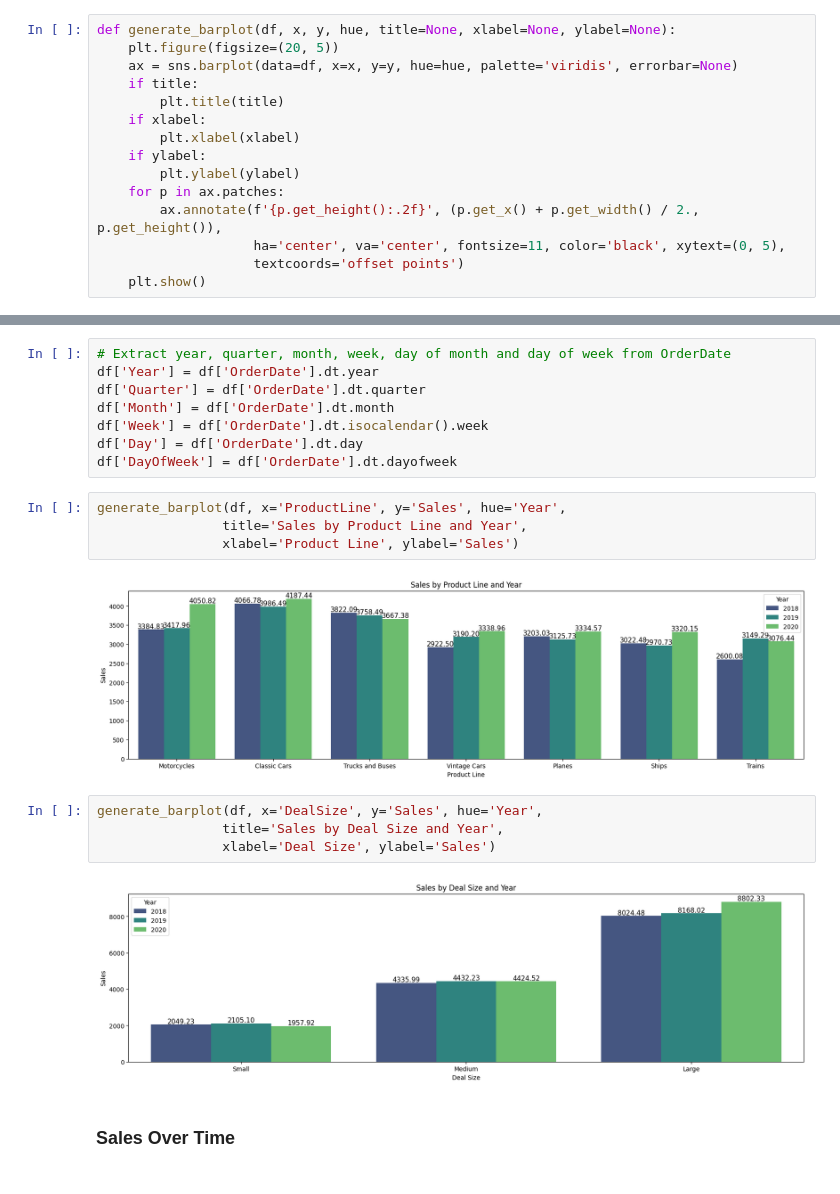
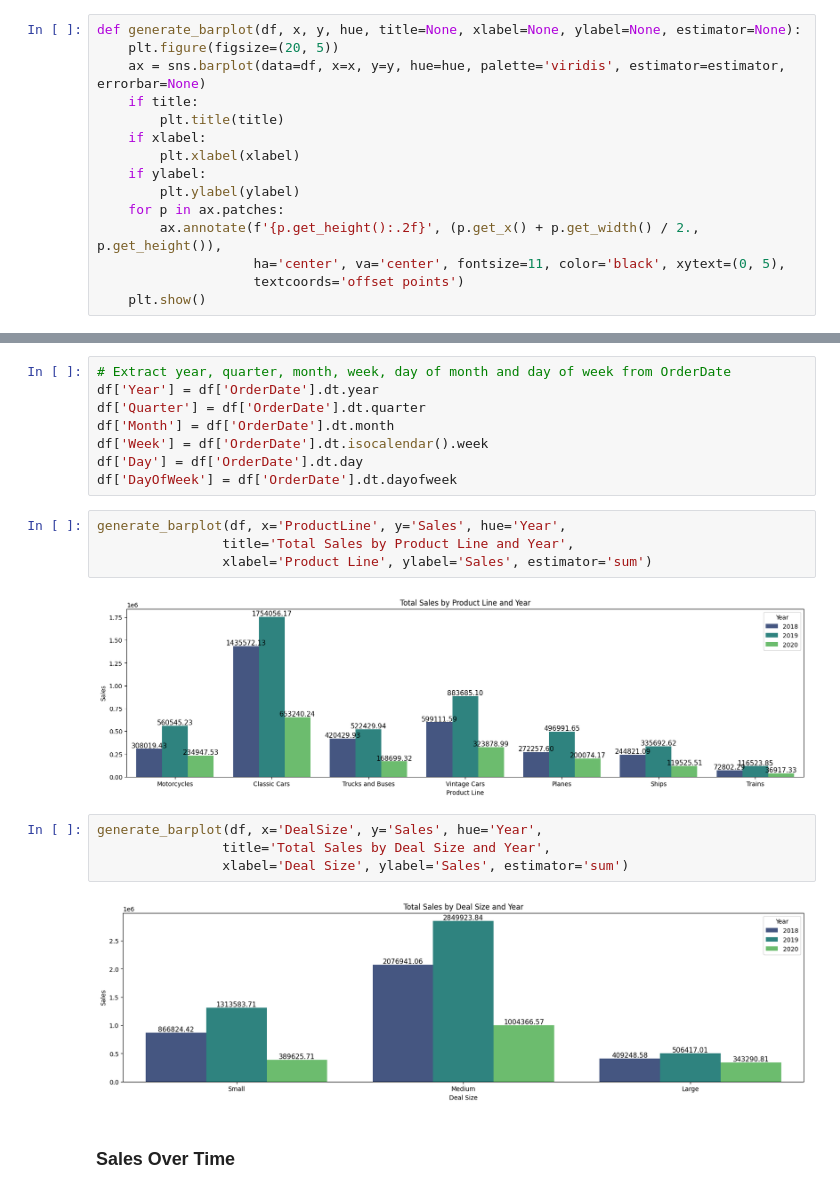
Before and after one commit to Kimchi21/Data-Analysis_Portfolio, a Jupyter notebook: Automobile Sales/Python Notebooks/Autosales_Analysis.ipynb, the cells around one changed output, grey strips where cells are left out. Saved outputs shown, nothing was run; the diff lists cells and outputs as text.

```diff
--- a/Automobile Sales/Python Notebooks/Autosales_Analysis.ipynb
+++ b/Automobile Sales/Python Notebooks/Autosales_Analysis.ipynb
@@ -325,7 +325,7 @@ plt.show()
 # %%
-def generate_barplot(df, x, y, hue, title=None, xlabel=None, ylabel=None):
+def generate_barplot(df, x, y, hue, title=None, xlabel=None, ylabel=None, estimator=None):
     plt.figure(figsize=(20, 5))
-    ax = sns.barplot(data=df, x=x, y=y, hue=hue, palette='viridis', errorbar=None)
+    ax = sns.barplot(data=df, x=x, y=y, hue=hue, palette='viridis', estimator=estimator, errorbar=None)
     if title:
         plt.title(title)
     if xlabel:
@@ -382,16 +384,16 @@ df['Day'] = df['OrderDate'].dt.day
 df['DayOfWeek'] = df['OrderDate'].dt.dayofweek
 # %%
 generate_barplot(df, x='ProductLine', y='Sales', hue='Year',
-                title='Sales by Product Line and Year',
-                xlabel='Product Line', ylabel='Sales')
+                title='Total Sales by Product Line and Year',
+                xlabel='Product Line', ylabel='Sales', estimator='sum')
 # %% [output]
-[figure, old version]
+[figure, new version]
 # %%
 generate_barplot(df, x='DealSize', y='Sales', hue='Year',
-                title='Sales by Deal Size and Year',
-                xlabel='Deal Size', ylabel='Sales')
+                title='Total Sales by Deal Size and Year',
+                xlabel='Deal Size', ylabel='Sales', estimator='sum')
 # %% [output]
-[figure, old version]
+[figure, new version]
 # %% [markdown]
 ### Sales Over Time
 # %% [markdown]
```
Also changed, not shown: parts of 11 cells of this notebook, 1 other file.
==
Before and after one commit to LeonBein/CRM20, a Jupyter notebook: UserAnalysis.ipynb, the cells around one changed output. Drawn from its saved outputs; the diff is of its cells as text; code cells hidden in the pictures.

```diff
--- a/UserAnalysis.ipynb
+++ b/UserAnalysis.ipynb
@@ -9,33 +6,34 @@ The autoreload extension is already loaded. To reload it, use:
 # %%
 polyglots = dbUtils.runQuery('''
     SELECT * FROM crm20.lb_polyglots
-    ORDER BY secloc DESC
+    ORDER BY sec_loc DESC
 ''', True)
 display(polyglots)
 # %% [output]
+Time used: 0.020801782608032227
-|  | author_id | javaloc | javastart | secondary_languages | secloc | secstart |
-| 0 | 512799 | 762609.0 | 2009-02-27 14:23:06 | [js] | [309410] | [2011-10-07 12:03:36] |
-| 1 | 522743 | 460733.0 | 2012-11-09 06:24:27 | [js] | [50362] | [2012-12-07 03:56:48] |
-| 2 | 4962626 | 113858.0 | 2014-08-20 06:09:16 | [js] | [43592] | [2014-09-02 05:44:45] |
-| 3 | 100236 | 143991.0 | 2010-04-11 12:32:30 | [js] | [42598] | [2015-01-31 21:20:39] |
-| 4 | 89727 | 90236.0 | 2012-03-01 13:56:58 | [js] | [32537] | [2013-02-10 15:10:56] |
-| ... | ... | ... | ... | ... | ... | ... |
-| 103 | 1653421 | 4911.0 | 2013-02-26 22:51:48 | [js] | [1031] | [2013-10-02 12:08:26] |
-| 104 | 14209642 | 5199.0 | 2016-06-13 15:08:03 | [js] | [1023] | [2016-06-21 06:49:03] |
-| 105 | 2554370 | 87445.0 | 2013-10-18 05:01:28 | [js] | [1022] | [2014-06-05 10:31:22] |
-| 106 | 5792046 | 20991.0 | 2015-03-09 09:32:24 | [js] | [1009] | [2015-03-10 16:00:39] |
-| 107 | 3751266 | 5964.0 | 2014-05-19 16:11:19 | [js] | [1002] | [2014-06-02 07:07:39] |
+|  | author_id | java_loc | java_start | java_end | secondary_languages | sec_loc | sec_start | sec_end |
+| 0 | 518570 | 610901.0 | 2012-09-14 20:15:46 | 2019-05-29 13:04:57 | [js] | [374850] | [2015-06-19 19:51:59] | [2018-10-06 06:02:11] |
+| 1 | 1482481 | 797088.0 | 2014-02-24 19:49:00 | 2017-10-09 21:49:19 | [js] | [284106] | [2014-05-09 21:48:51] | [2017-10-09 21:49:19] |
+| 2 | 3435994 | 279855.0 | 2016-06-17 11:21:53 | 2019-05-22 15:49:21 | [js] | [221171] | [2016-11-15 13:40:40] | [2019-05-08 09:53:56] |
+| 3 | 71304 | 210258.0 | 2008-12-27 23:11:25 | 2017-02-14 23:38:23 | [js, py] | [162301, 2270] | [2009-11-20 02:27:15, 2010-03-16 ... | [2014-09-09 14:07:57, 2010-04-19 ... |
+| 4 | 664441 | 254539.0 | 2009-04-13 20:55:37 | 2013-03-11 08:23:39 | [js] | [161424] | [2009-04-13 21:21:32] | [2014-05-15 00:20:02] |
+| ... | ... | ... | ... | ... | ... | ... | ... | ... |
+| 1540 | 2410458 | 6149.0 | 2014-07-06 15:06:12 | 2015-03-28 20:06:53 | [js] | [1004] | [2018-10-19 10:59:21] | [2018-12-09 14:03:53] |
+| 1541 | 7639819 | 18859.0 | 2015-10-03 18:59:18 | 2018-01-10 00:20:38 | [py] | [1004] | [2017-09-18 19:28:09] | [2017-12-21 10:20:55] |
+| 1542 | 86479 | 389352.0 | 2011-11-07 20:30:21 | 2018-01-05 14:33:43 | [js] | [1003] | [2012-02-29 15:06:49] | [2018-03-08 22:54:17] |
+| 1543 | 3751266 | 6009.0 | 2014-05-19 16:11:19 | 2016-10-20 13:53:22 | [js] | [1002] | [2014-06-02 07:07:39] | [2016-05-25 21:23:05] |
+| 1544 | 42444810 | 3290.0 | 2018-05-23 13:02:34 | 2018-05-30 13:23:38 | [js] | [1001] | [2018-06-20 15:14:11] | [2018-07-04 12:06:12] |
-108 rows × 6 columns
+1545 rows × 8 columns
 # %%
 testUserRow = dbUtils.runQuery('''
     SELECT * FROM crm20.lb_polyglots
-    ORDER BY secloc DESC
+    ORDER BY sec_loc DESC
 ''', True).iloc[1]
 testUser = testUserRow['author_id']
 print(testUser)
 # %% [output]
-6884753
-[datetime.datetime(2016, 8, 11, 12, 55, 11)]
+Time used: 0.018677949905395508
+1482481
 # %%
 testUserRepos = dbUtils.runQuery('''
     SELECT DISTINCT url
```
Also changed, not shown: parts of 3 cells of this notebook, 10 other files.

• **Task description**
If a line in the entries above has the word "ylabel", copy it.

• **Exercise solution**
-def generate_barplot(df, x, y, hue, title=None, xlabel=None, ylabel=None):
+def generate_barplot(df, x, y, hue, title=None, xlabel=None, ylabel=None, estimator=None):
-                xlabel='Product Line', ylabel='Sales')
+                xlabel='Product Line', ylabel='Sales', estimator='sum')
-                xlabel='Deal Size', ylabel='Sales')
+                xlabel='Deal Size', ylabel='Sales', estimator='sum')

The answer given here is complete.